    Built by the "consort of three kings" Pwasaw during the reign of Narathihapate, North Guni was completed in with only a few decades to spare before the devastating Mongol invasion of Bagan. Tucked away in one of the corner pillars, you will find a narrow, winding passageway to North Guni's seventh floor terrace. If you can make it through the stair without a claustrophobic attack, the tunnel will open suddenly up to the view, where you can make out nearby Shwesandaw and Dhammayangyi.

    Location: Google Maps
    Alternate names: Myauk Guni, North Gu Ni

  • 06 of 06

    Shwesandaw Stupa (Temporarily Closed)

    Sunset from Shwesandaw, Bagan, Myanmar

    Mike Aquino

    NOTE: Shwesandaw is temporarily closed for repairs; additional charges to climb this pagoda will be levied should it be ever opened again for climbing tourists. 

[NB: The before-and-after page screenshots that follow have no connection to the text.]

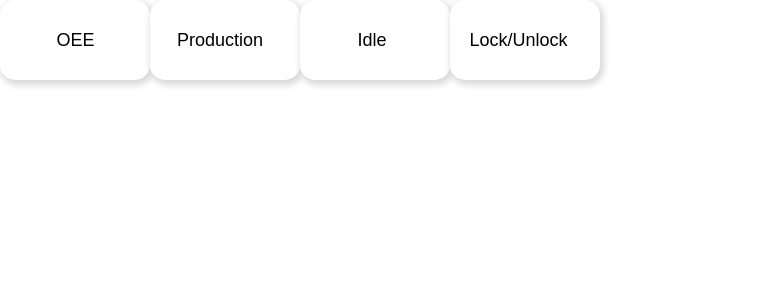
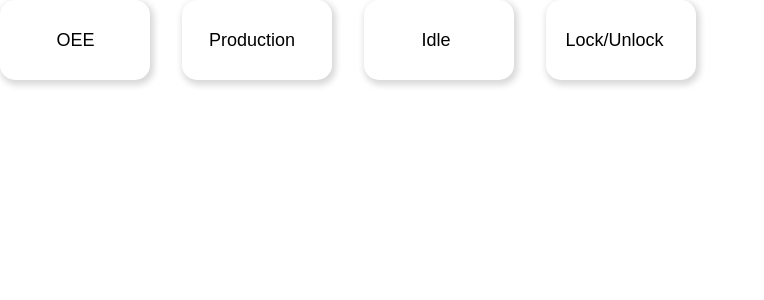
Before and after one commit to akanksham18/standalone_task_1, a React (Vite) app: page / in a window 1280 px wide. Shown: the top 300 px of the page, without its empty margins (0-764 px from the left). Built offline with nearby package versions, Linux system fonts and the light colour scheme.

Commit message:
identicators pushed

```diff
--- a/src/components/Indicators.tsx
+++ b/src/components/Indicators.tsx
@@ -5,7 +5,7 @@ import Production from "./Production"
 
 const Indicators = () => {
     return (
-        <div className="flex w-[712px] h-[80px] gap-0 left-[26px] top-[89px] rounded-[15px_0px_0px_0px]">
+        <div className="flex w-[712px] h-[80px] gap-8 left-[26px] top-[89px] rounded-[15px_0px_0px_0px]">
             <Oee />
             <Production />
             <Idle />
--- a/src/components/Oee.tsx
+++ b/src/components/Oee.tsx
@@ -1,6 +1,6 @@
 const Oee = () => {
     return (
-        <div className="flex items-center justify-center w-[150px] h-[80px] rounded-[15px] shadow-custom bg-[#FFFFFF]">
+        <div className="flex items-center left-[26px] justify-center w-[150px] h-[80px] rounded-[15px] shadow-custom bg-[#FFFFFF]">
             <span className="w-[37px] h-[23px] text-[18px] font-normal leading-[22.5px] font-lexend">
                 OEE
             </span>
--- a/src/components/Production.tsx
+++ b/src/components/Production.tsx
@@ -1,7 +1,7 @@
 
 const Production = () => {
     return (
-        <div className="flex items-center justify-center w-[150px] h-[80px] rounded-[15px] shadow-custom bg-[#FFFFFF]">
+        <div className="flex items-center justify-center left-[198px] w-[150px] h-[80px] rounded-[15px] shadow-custom bg-[#FFFFFF]">
             <span className="w-[96px] h-[23px] text-[18px] font-normal leading-[22.5px] font-lexend">
                 Production
             </span>
```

    The staircases leading up the five terraces of Shwesandaw Stupa tend to be crowded at any given day. Considering that the views from Shwesandaw are some of the most scenic you'll find in Bagan, that should be no surprise.

    Built by King Anawrahta in 1057 to preserve a few holy hairs of the Buddha captured from Thaton Kingdom, Shwesandaw stands in a privileged position within Old Bagan. The view to the west provides a magnificent vista of almost innumerable brick stupas stretching out to the Irrawaddy River, visible as a silver strip in the distance.

    The steps leading up Shwesandaw are steep, and the addition of a steel bannister helps somewhat in the ascent.

    Location: Google Maps